- _Task description_
Could you filter the records below and return each line that holds "class"?

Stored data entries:
______________________________

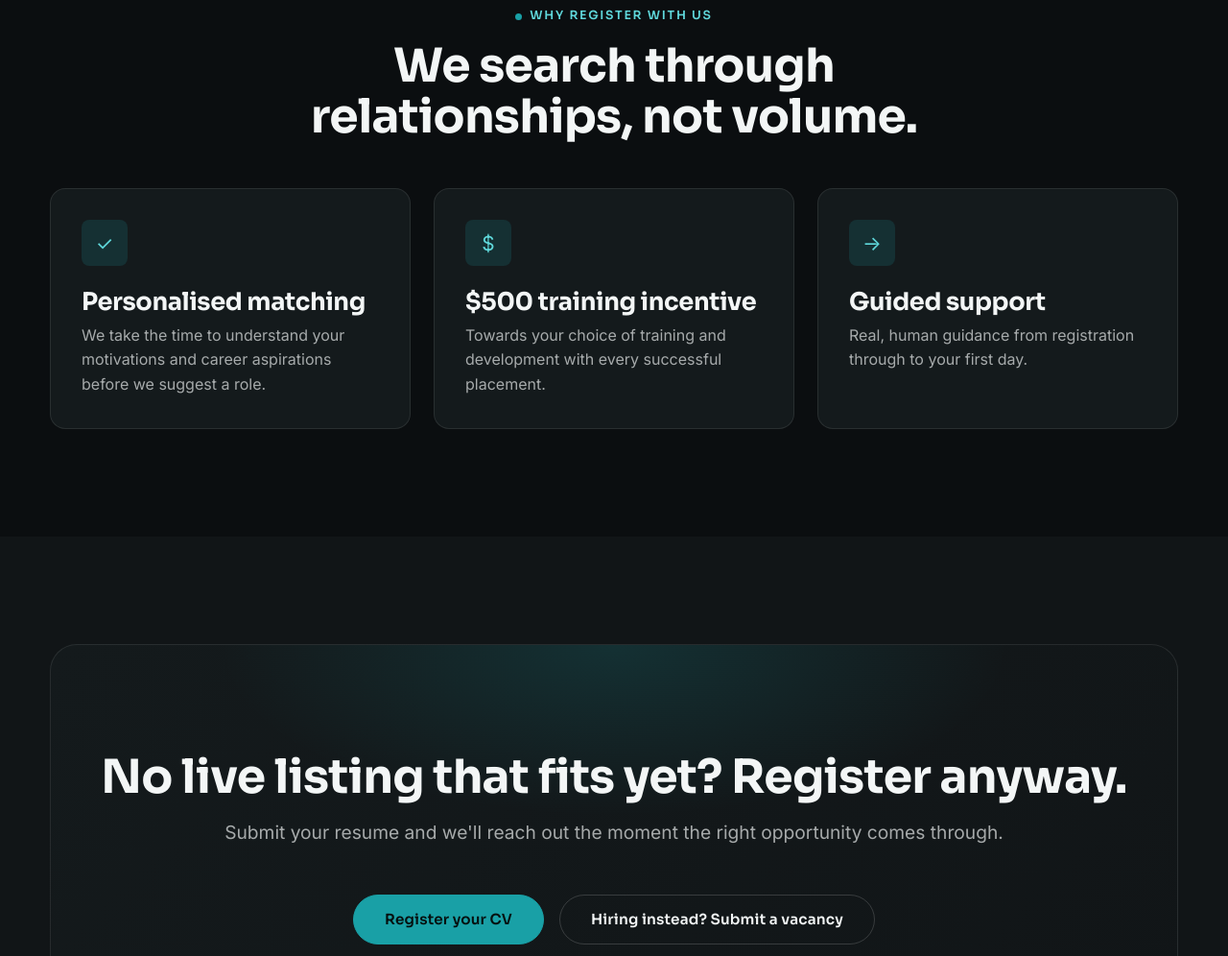
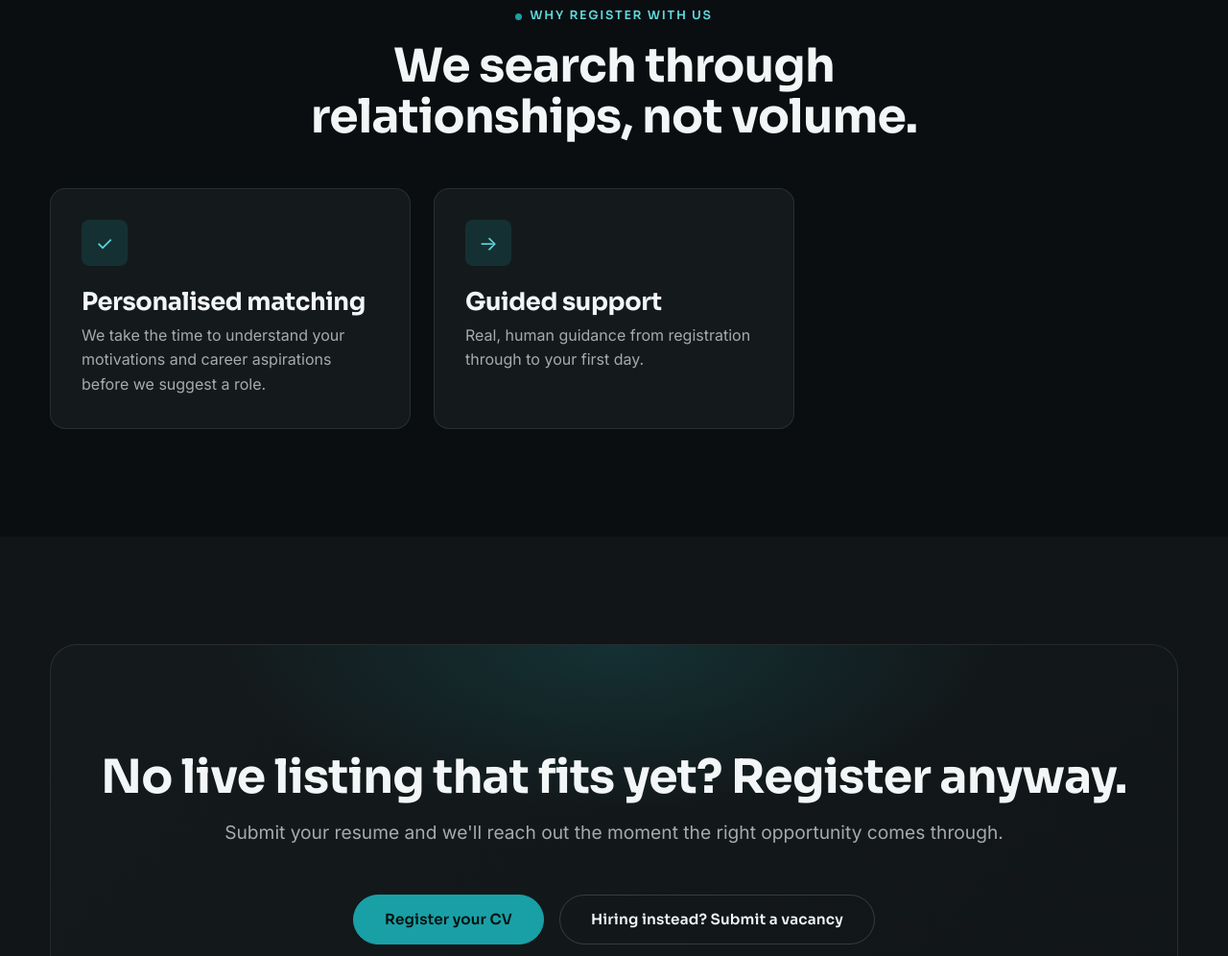
Before and after one commit to Danteked/BastionRecruitment, a website: page jobs.html in a window 1280 px wide. Shown: the part 2848-3844 px from the top of the page at 96% size. Drawn offline with Linux system fonts and the light colour scheme.

Commit message:
Remove $500 training incentive card from jobs page

```diff
--- a/jobs.html
+++ b/jobs.html
@@ -127,12 +127,7 @@
           <h3>Personalised matching</h3>
           <p>We take the time to understand your motivations and career aspirations before we suggest a role.</p>
         </div>
-        <div class="card reveal" style="--i:1">
-          <div class="card-icon" aria-hidden="true">$</div>
-          <h3>$500 training incentive</h3>
-          <p>Towards your choice of training and development with every successful placement.</p>
-        </div>
-        <div class="card reveal" style="--i:2">
+<div class="card reveal" style="--i:2">
           <div class="card-icon" aria-hidden="true">→</div>
           <h3>Guided support</h3>
           <p>Real, human guidance from registration through to your first day.</p>
```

______________________________

- _Solution to this problem_
-        <div class="card reveal" style="--i:1">
-          <div class="card-icon" aria-hidden="true">$</div>
-        <div class="card reveal" style="--i:2">
+<div class="card reveal" style="--i:2">
           <div class="card-icon" aria-hidden="true">→</div>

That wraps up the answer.